Authors

  1. McCartney, Patricia R. PhD, RNC, FAAN

Article Content

How great to have an entire issue of MCN devoted to adolescent health! For that reason, this column presents an overview of quality online resources specifically for adolescent health.

 

Adolescent Health Discussion Lists

Where can nurses ask questions, share practices, and learn about adolescent health? Surprisingly, there are no active nursing discussion lists focused entirely on adolescent healthcare issues. However, one well-established nursing discussion list, the School Nursing List, does include adolescent topics. Recent "hot" topics on the School Nursing list relevant to adolescent health have included: implementation of the Health Insurance Portability and Accountability Act (HIPAA), privacy protections for health information in the schools, interventions to reduce "bullying," and promotion of backpack safety. To subscribe to the School Nursing List send an e-mail to listserv@listserv.buffalo.edu with the following message in the subject header:subscribe SCHLRN-L yourname. To search the School Nursing archives for past messages, visit escribe online (http://www.escribe.com/health/schoolnurse/index.html).

 

Another child health list that includes adolescent topics is the Agency for Health Care Research & Quality (AHRQ) Child and Adolescent Health Listserv(R) (AHRQKID-L). The list is actually a newsletter from AHRQ (not really a "discussion"), but it includes announcements about federally sponsored conferences, programs, and grants relevant to teen health. To subscribe, visit the AHRQ home page:http://www.ahrq.gov and click on Child Health. The AHRQ Child Health Web site offers numerous additional resources relevant to adolescent health (McCartney, 2002).

 

The Adolescent Health Discussion Group (the former Society for Adolescent Medicine Adolescent Health Discussion List) is an interdisciplinary list "for the discussion of the health of youth, including clinical and public health issues"; however, the traffic is very light and contains announcements rather than discussion. To subscribe to the Adolescent Health list send an e-mail to listserv@uconnvm.uconn.edu with the following message in the subject header:subscribe ADHEALTH-L yourname. While I monitored this list over several months, most of the posts to the ADHEALTH-L list were from the Center for Health and Health Care in Schools (http://www.healthinschools.org), a comprehensive and current site on school health.

 

Web Sites About Adolescent Health
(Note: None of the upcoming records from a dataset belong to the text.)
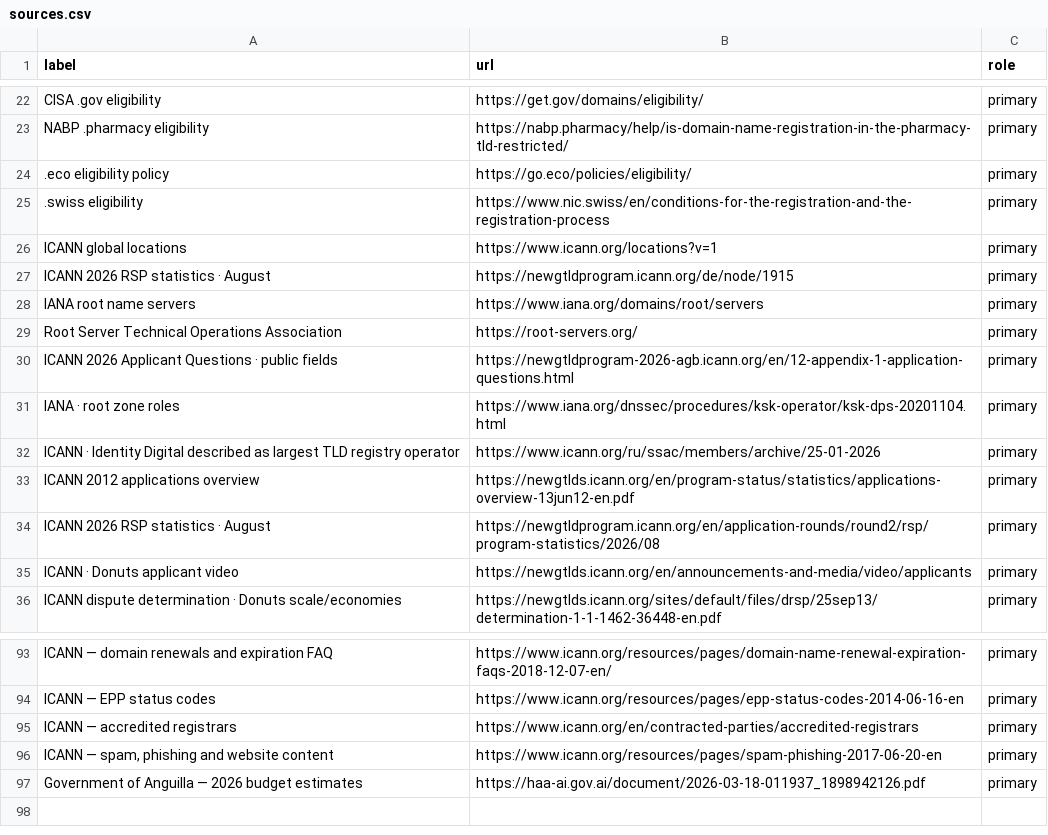
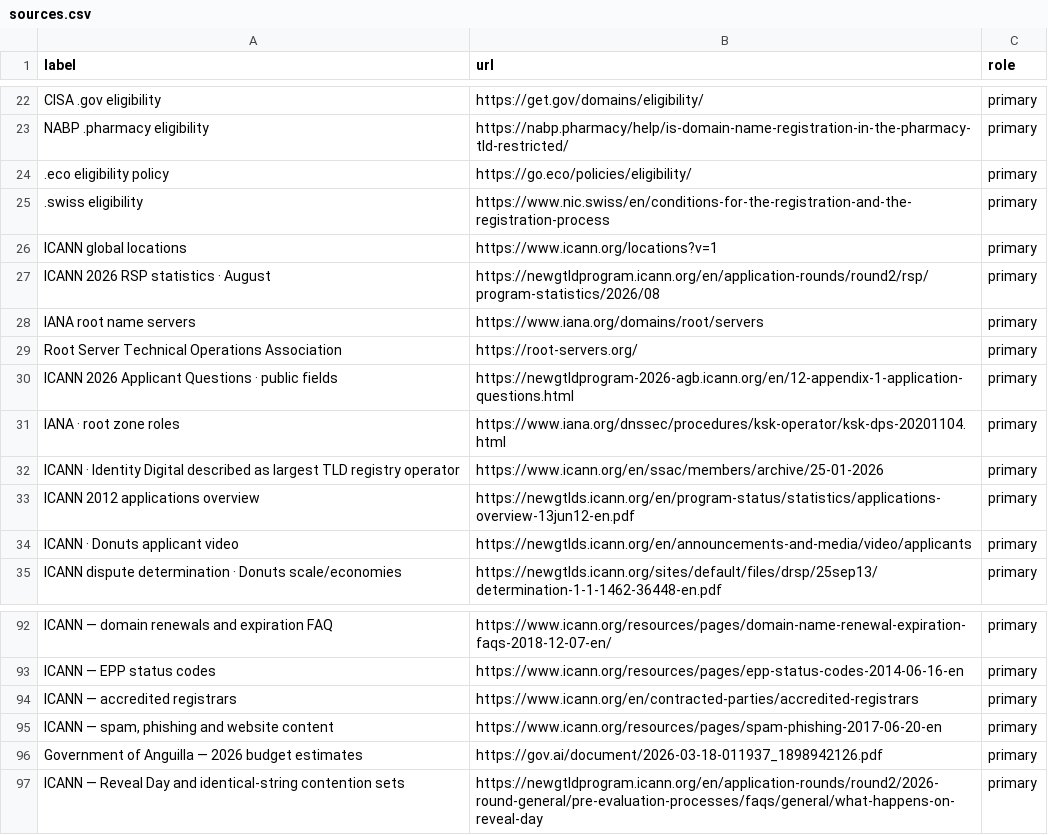
Before and after one commit to robertbregy/Connecting-the-Dots, a CSV file: data/sources.csv, drawn as a sheet; only a part is shown, gaps mark what is left out.

```diff
--- a/data/sources.csv
+++ b/data/sources.csv
@@ -26,3 +26,3 @@ NABP .pharmacy eligibility,https://nabp.pharmacy/help/is-domain-name-registratio
 ICANN global locations,https://www.icann.org/locations?v=1,primary
-ICANN 2026 RSP statistics · August,https://newgtldprogram.icann.org/de/node/1915,primary
+ICANN 2026 RSP statistics · August,https://newgtldprogram.icann.org/en/application-rounds/round2/rsp/program-statistics/2026/08,primary
 IANA root name servers,https://www.iana.org/domains/root/servers,primary
@@ -31,5 +31,4 @@ ICANN 2026 Applicant Questions · public fields,https://newgtldprogram-2026-agb.
 IANA · root zone roles,https://www.iana.org/dnssec/procedures/ksk-operator/ksk-dps-20201104.html,primary
-ICANN · Identity Digital described as largest TLD registry operator,https://www.icann.org/ru/ssac/members/archive/25-01-2026,primary
+ICANN · Identity Digital described as largest TLD registry operator,https://www.icann.org/en/ssac/members/archive/25-01-2026,primary
 ICANN 2012 applications overview,https://newgtlds.icann.org/en/program-status/statistics/applications-overview-13jun12-en.pdf,primary
-ICANN 2026 RSP statistics · August,https://newgtldprogram.icann.org/en/application-rounds/round2/rsp/program-statistics/2026/08,primary
 ICANN · Donuts applicant video,https://newgtlds.icann.org/en/announcements-and-media/video/applicants,primary
@@ -96,2 +95,3 @@ ICANN — accredited registrars,https://www.icann.org/en/contracted-parties/accr
 "ICANN — spam, phishing and website content",https://www.icann.org/resources/pages/spam-phishing-2017-06-20-en,primary
-Government of Anguilla — 2026 budget estimates,https://haa-ai.gov.ai/document/2026-03-18-011937_1898942126.pdf,primary
+Government of Anguilla — 2026 budget estimates,https://gov.ai/document/2026-03-18-011937_1898942126.pdf,primary
+ICANN — Reveal Day and identical-string contention sets,https://newgtldprogram.icann.org/en/application-rounds/round2/2026-round-general/pre-evaluation-processes/faqs/general/what-happens-on-reveal-day,primary
```
Also changed, not shown: data/registry_concentration.csv, data/round_2026.csv, 32 other files.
Professional, government, and commercial adolescent health Web sites are plentiful, but a few stand out as particularly informative. A good place to begin is the site for the AMA's Adolescent Health Resources:http://www.ama-assn.org/ama/pub/category/1981.html. The site includes the Healthy People 2010 adolescent objectives, preventive care, hot topics such as "bullying," and a list of comprehensive, annotated, and well-maintained resource links (e.g., American College Health Association, Society for Adolescent Medicine, and the Maternal and Child Health Bureau-sponsored Partners in Program Planning for Adolescent Health [PIPPAH]).

 

A unique site is the Adolescent Health Transition Project (AHTP). The AHTP is designed to "smooth the transition from pediatric to adult health care for adolescents with special health care needs (chronic illnesses, physical or developmental disabilities)," and the site includes valuable strategies and actual tools to promote adolescent autonomy. Find it at http://www.depts.washington.edu/healthtr.

 

The "Band-Aides & Blackboards: Teens" site (http://www.faculty.fairfield.edu/fleitas/contteen.html) is designed for teens themselves; however, professionals can learn the perceptions and needs of teens with chronic illnesses or disabilities by reading their stories.

 

One valuable site for obtaining adolescent health statistics is the ChildStatsGov: Forum on Child and Family Statistics (http://childstats.gov); search for "adolescent."

 

For those interested in adolescent health, an opportunity is waiting for you to bring discussions to the ADHEALTH list, or to start a nursing discussion list on adolescent health! Having initiated a nursing discussion list (perinatal nursing discussion list), I can attest to the great rewards that can result from such an endeavor on behalf of nurses in your specialty.

 

Surprisingly, there are no active nursing discussion lists focused entirely on adolescent healthcare issues. This is your opportunity to start one!

 

Reference

 

McCartney, P. (2002). Finding information about quality healthcare on the Internet: http://www.ahcpr.gov.MCN, The American Journal of Maternal-Child Nursing, 27( 5), 299. [Context Link]